Over the past years the Netflix business has evolved to focus on delivering a great streaming experience on a wide variety of consumer electronics devices. Similarly, we have been evolving our API program to focus on servicing the rapidly growing universe of these devices used by our more than 26 million streaming members globally. As the API program evolves with the business, we now need to make some changes. While we will continue to support third parties as they develop and offer Web sites and applications that interact with Netflix, these changes are designed to do so in a way that is aligned with our broader objectives.
Basically, the Netflix API has been being used by a bunch of third-party developers to build apps that make recommendations and adding to your queue easy on mobile devices and the web. As far as we can tell in speaking to developers that have used the API and continue to use it, the changes outlined in the Netflix blog post will not affect them much, if at all.

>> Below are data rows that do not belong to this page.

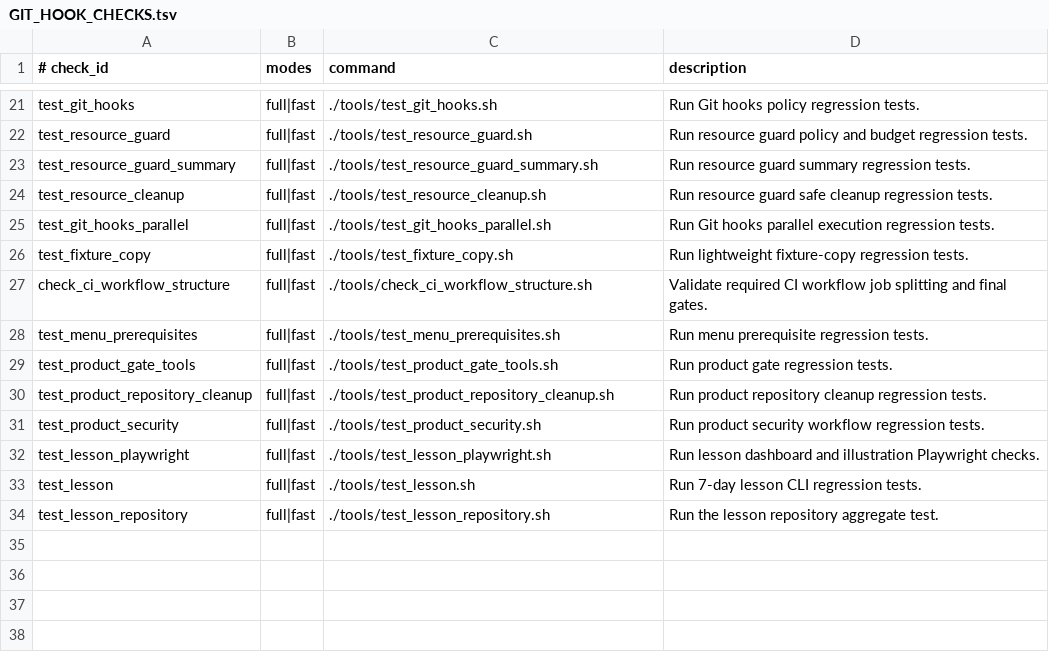
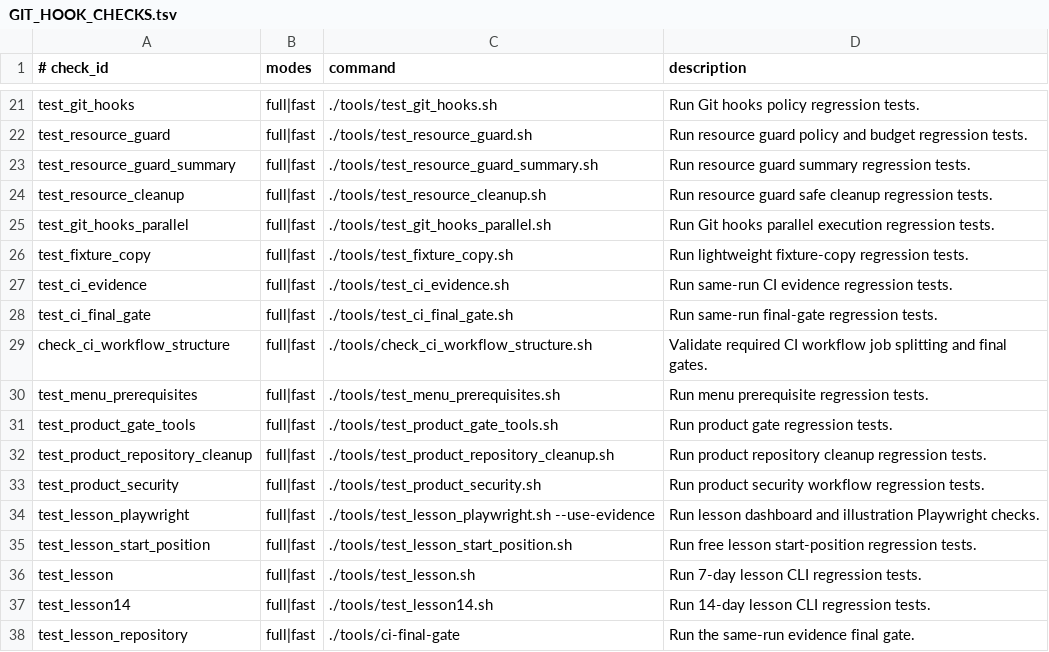
Before and after one commit to xxxMasahiro/ai-driven-development-lesson, a TSV file: docs/workflow/GIT_HOOK_CHECKS.tsv, drawn as a sheet; only a part is shown, gaps mark what is left out.

```diff
--- a/docs/workflow/GIT_HOOK_CHECKS.tsv
+++ b/docs/workflow/GIT_HOOK_CHECKS.tsv
@@ -26,2 +26,4 @@ test_git_hooks_parallel	full|fast	./tools/test_git_hooks_parallel.sh	Run Git hoo
 test_fixture_copy	full|fast	./tools/test_fixture_copy.sh	Run lightweight fixture-copy regression tests.
+test_ci_evidence	full|fast	./tools/test_ci_evidence.sh	Run same-run CI evidence regression tests.
+test_ci_final_gate	full|fast	./tools/test_ci_final_gate.sh	Run same-run final-gate regression tests.
 check_ci_workflow_structure	full|fast	./tools/check_ci_workflow_structure.sh	Validate required CI workflow job splitting and final gates.
@@ -31,4 +33,6 @@ test_product_repository_cleanup	full|fast	./tools/test_product_repository_cleanu
 test_product_security	full|fast	./tools/test_product_security.sh	Run product security workflow regression tests.
-test_lesson_playwright	full|fast	./tools/test_lesson_playwright.sh	Run lesson dashboard and illustration Playwright checks.
+test_lesson_playwright	full|fast	./tools/test_lesson_playwright.sh --use-evidence	Run lesson dashboard and illustration Playwright checks.
+test_lesson_start_position	full|fast	./tools/test_lesson_start_position.sh	Run free lesson start-position regression tests.
 test_lesson	full|fast	./tools/test_lesson.sh	Run 7-day lesson CLI regression tests.
-test_lesson_repository	full|fast	./tools/test_lesson_repository.sh	Run the lesson repository aggregate test.
+test_lesson14	full|fast	./tools/test_lesson14.sh	Run 14-day lesson CLI regression tests.
+test_lesson_repository	full|fast	./tools/ci-final-gate	Run the same-run evidence final gate.
```
Also changed, not shown: docs/workflow/AS_BUILT_SYNC_CONTRACT.tsv, docs/workflow/GIT_HOOK_PARALLEL_GROUPS.tsv, 31 other files.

The biggest alteration to the API is that Netflix will remove the access that apps and developers have to the rental and instant-watch history of its users. This was already limited to specific consent by users who had to log in to allow access, but will not be a part of the information available in the API at all as of September 15th. Users will still have access to their own history on Netflix.com. This should allow them to export their data on a personal basis.
The video streaming landscape is far more packed with competitors, like Amazon and others, these days and Netflix is out to protect data that it feels is proprietary. It’s as simple as that. If the service provides this data in ways that could theoretically be used by its competitors, it’s simply not practicing good competitive strategy.
The terms of service also appear to allude to the fact that developers will not be able to charge for their apps, stating:
In addition to the other restrictions contained in these Terms, you agree that when using the API, you will not do the following, attempt to do the following, or permit your end users or other third parties to do the following:
charge, directly or indirectly, any fee (including any unique, specific, or premium charges) for access to the Content or your integration of the APIs in your Application, or use the APIs to build an enterprise application (e.g., that you distribute to other companies);
The key here is ‘enterprise application’, not ‘consumer application’. This is a matter of Netflix angling to prevent other companies from using its database to sell their own product. Or, for that matter, using it as a way to generate competitive reports and intelligence that can be used against Netflix. It’s not about the hundreds of developers making cool web tools or native mobile apps with the Netflix API.
I quizzed Netflix’ Director of Corporate Communications Joris Evers about the changes to the Netflix terms of service and he provided us with two salient points:
- We are not prohibiting sites from showing competing services, however we do not want anyone to use Netflix content such as titles and descriptions to advertise a competing service.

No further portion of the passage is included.